Among the many untold stories in the telematics industry, the tale of Volvo OnCall and Orbcomm stands out, especially in the context of this week’s SISTER workshop on satellite communications and intelligent transport technologies, which took place in Brussels. What might, for Volvo, have become a visionary hybrid implementation of satellite and cellular technology for a telematics system for the U.S. market was undone by Orbcomm’s bankruptcy filing in 2000.   In retrospect, it is both understandable and deeply disappointing that no other automotive telematics planner chose to follow the Volvo path. Maybe decision makers saw the Volvo experience as a cautionary tale instead of as the inspiration that it actually represented.   Maybe if the European Union had taken a closer look at what Volvo was dreaming up they might have included satellite technology in their eCall plans. Alas, the EU did not include satellite technology in eCall which may be why the SISTER initiative was founded as the first association with the mandate to evaluate the possibility of integrating satellite technology to enhance the complete range of ITS technologies including eCall, road user charging, map updating, dangerous goods monitoring and enhanced Galileo services. SISTER concludes its research activities and will publish its recommendations next month.   Back in the mid-1990’s, Volvo was considering the inclusion of Orbcomm’s low-earth orbit satellites as a backup communication channel to cellular TDMA and Amps technologies. The company was willing to include satellite in spite of the obtrusiveness of the required antenna technology of the time.   Today, Volvo offers cellular-only telematics throughout Europe with short-term plans for a U.S. launch of a similar system. Orbcomm, meanwhile, has recovered and is a supplier of telematics technology to Volvo Trucks under the Dynafleet brand. Orbcomm is in fact a leader in the modest but growing hybrid – satellite-cellular - connectivity business.   The absence of satellite technology from existing automotive telematics solutions, especially for emergency applications, is extraordinary given the purpose of such systems. The EU regularly makes inflated claims of the life-saving ability of eCall systems to summon assistance from emergency responders. Chief critics of eCall are quick to point out that passing motorists frequently make the first reports of accidents rendering eCall messages redundant.   Where eCall could have an impact, though, is in the event of accidents occurring in rural areas, where cellular coverage is wanting.

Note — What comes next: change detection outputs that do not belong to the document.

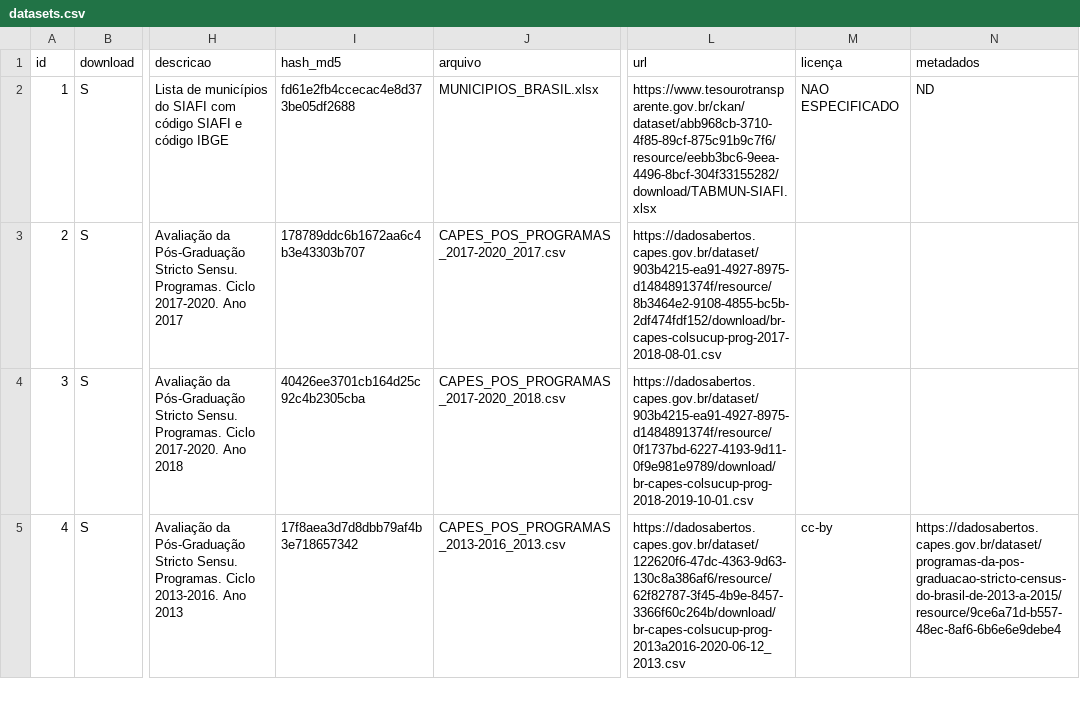
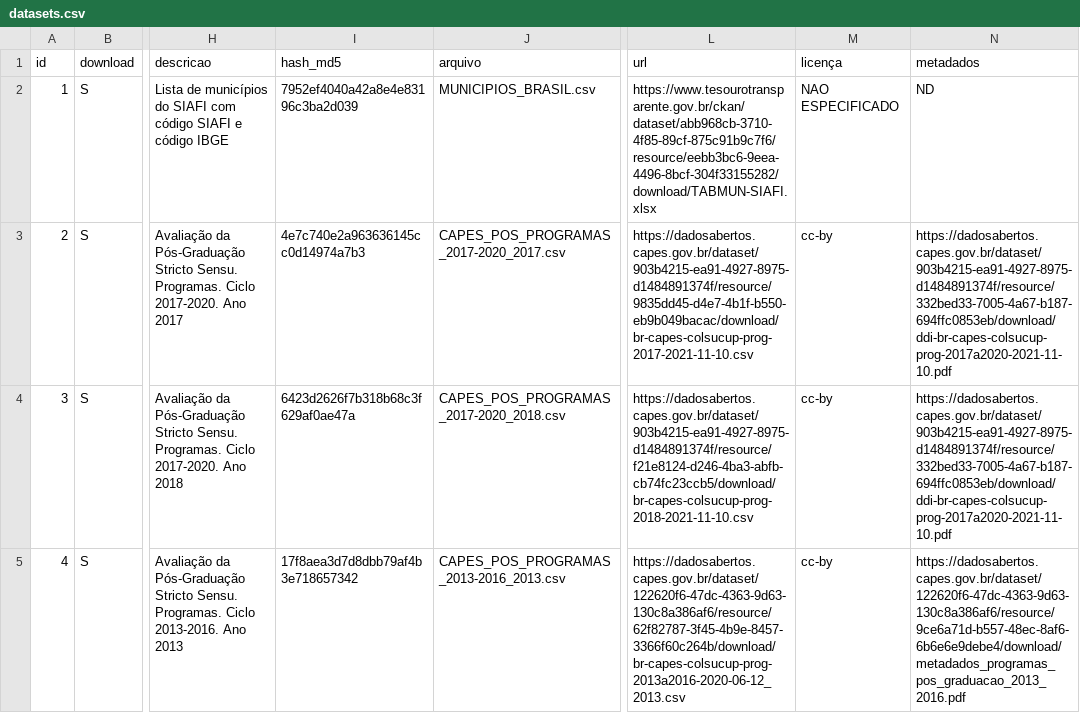
Before and after one commit to andrespp/dw-br, a CSV file: datasets.csv, drawn as a sheet; only a part is shown, gaps mark what is left out; the diff covers the shown part only; the diff names each change by its address in the sheet, - before the commit and + after, or states it on an @@ line.

Commit message:
datasrc: update ds source files

```diff
--- a/datasets.csv
+++ b/datasets.csv
-I2 (hash_md5): fd61e2fb4ccecac4e8d373be05df2688
+I2 (hash_md5): 7952ef4040a42a8e4e83196c3ba2d039
-J2 (arquivo): MUNICIPIOS_BRASIL.xlsx
+J2 (arquivo): MUNICIPIOS_BRASIL.csv
-I3 (hash_md5): 178789ddc6b1672aa6c4b3e43303b707
+I3 (hash_md5): 4e7c740e2a963636145cc0d14974a7b3
-L3 (url): https://dadosabertos.capes.gov.br/dataset/903b4215-ea91-4927-8975-d1484891374f/resource/8b3464e2-9108-4855-bc5b-2df474fdf152/download/br-capes-colsucup-prog-2017-2018-08-01.csv
+L3 (url): https://dadosabertos.capes.gov.br/dataset/903b4215-ea91-4927-8975-d1484891374f/resource/9835dd45-d4e7-4b1f-b550-eb9b049bacac/download/br-capes-colsucup-prog-2017-2021-11-10.csv
-M3:M4 (licença): (empty)
+M3:M4 (licença): cc-by
-N3:N4 (metadados): (empty)
+N3:N4 (metadados): https://dadosabertos.capes.gov.br/dataset/903b4215-ea91-4927-8975-d1484891374f/resource/332bed33-7005-4a67-b187-694ffc0853eb/download/ddi-br-capes-colsucup-prog-2017a2020-2021-11-10.pdf
-I4 (hash_md5): 40426ee3701cb164d25c92c4b2305cba
+I4 (hash_md5): 6423d2626f7b318b68c3f629af0ae47a
-L4 (url): https://dadosabertos.capes.gov.br/dataset/903b4215-ea91-4927-8975-d1484891374f/resource/0f1737bd-6227-4193-9d11-0f9e981e9789/download/br-capes-colsucup-prog-2018-2019-10-01.csv
+L4 (url): https://dadosabertos.capes.gov.br/dataset/903b4215-ea91-4927-8975-d1484891374f/resource/f21e8124-d246-4ba3-abfb-cb74fc23ccb5/download/br-capes-colsucup-prog-2018-2021-11-10.csv
-N5 (metadados): https://dadosabertos.capes.gov.br/dataset/programas-da-pos-graduacao-stricto-census-do-brasil-de-2013-a-2015/resource/9ce6a71d-b557-48ec-8af6-6b6e6e9debe4
+N5 (metadados): https://dadosabertos.capes.gov.br/dataset/122620f6-47dc-4363-9d63-130c8a386af6/resource/9ce6a71d-b557-48ec-8af6-6b6e6e9debe4/download/metadados_programas_pos_graduacao_2013_2016.pdf
```
Also changed, not shown: 8 edited cells elsewhere in this file.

In fact, some say that the most severe accidents and injuries often occur in these circumstances. This is obviously where satellite technology could make a difference.   The good news is that the EU is finally looking at the integration of satellite technology at least as an idea, if not as part of the existing eCall specification. Even better news lies in the fact that this consideration is taking place after the demise of Worldspace and following the allocation of spectrum for DVB-SH satellite technology. The SISTER program is also taking place at the very onset of the European Galileo system which has direct application for all location-related ITS applications. In fact, satellite navigation is the most widespread of current satellite applications and is expected to lead the way in satellite integration into a wider range of services. The arrival of Galileo promises to deliver better than 10cm location accuracy potentially suitable for road pricing and lane keeping applications and possibly for map updating. SISTER workshop representatives foresee $43B in cumulative financial benefits - combined revenue and savings - from the integration of enhanced satellite navigation technology. Potential sources of these gains include: fuel consumption reduction, travel time reduction, air pollution reduction, CO2 emission reduction, cost savings due to congestion reduction and cost savings from decreased injuries. Current satellite technologies available in Europe, and elsewhere around the world, offer both superior location information delivery but also the ability to deliver audio and video content. Outside of Volvo, the only other company to foresee the arrival of this value proposition was Hughes Telematics.   Hughes proposed a hybrid satellite-cellular telematics system nearly five years ago that not-coincidentally included a DVB-SH component originally to be provided by Ico Global Communications. These plans were interrupted, at least in part, by Ico’s filing for bankruptcy. (Sound familiar?)   Nevertheless, the Hughes vision called for a consumer-targeted telematics system integrating emergency response, roadside assistance and concierge services along with entertainment content delivery. In fact, Ico was making its own plans to introduce aftermarket and portable devices for audio and video content. Ico has two DVB-SH competitors in the U.S., TerreStar and SkyTerra, both of whom will eventually be in position to offer the same telematics and infotainment solutions envisioned by Ico. Like Ico, TerreStar has a satellite deployed and in its final phase of testing. The large TerreStar satellite - which allows for smaller footprint device antennas - is capable of spot-beam coverage of the U.S. for two-way voice and data. The TerreStar satellite is suitable to eCall and commercial applications or for rural areas that lose terrestrial cellular networks during natural disasters. Sirius XM's satellite network has also been put to use for telematics applications including traffic and weather. Sirius XM also recently acquired the assets of Worldspace, meaning the European satellite radio provider could some day participate in telematics opportunities. Worldspace competitor Ondas has deals in place with several European OEMs, but no satellites. It’s been a long road, but the reality has finally caught up with the vision. The so-called S-band DVB-SH spectrum allocation for Europe was awarded to Eutelsat and a joint venture partner SES Astra. (Ico was one of the other bidders and is still mounting a legal challenge to the award.)   DVB-SH offers the ability for bi-directional communications for low-bandwidth ITS applications – available by the end of 2010 – along with some limited two-way communications to be launched in 2011. But DVB-SH expects to realize the prospect of entertainment content delivery for embedded, aftermarket and portable devices. This capability is important given that several SISTER participants expect that telematics services will have to be bundled with entertainment content to be attractive to consumers.   The recommendation of at least one presenter at the SISTER workshop was that all vehicles operated by public authorities should be connected via satellite, that all commercial fleet vehicles should be similarly connected and that, ultimately, all consumer vehicles should be linked via satellite. Some combination of public and private funding will surely be necessary, but the anticipated benefits to road safety and traffic management have already been proven by SISTER’s experiments.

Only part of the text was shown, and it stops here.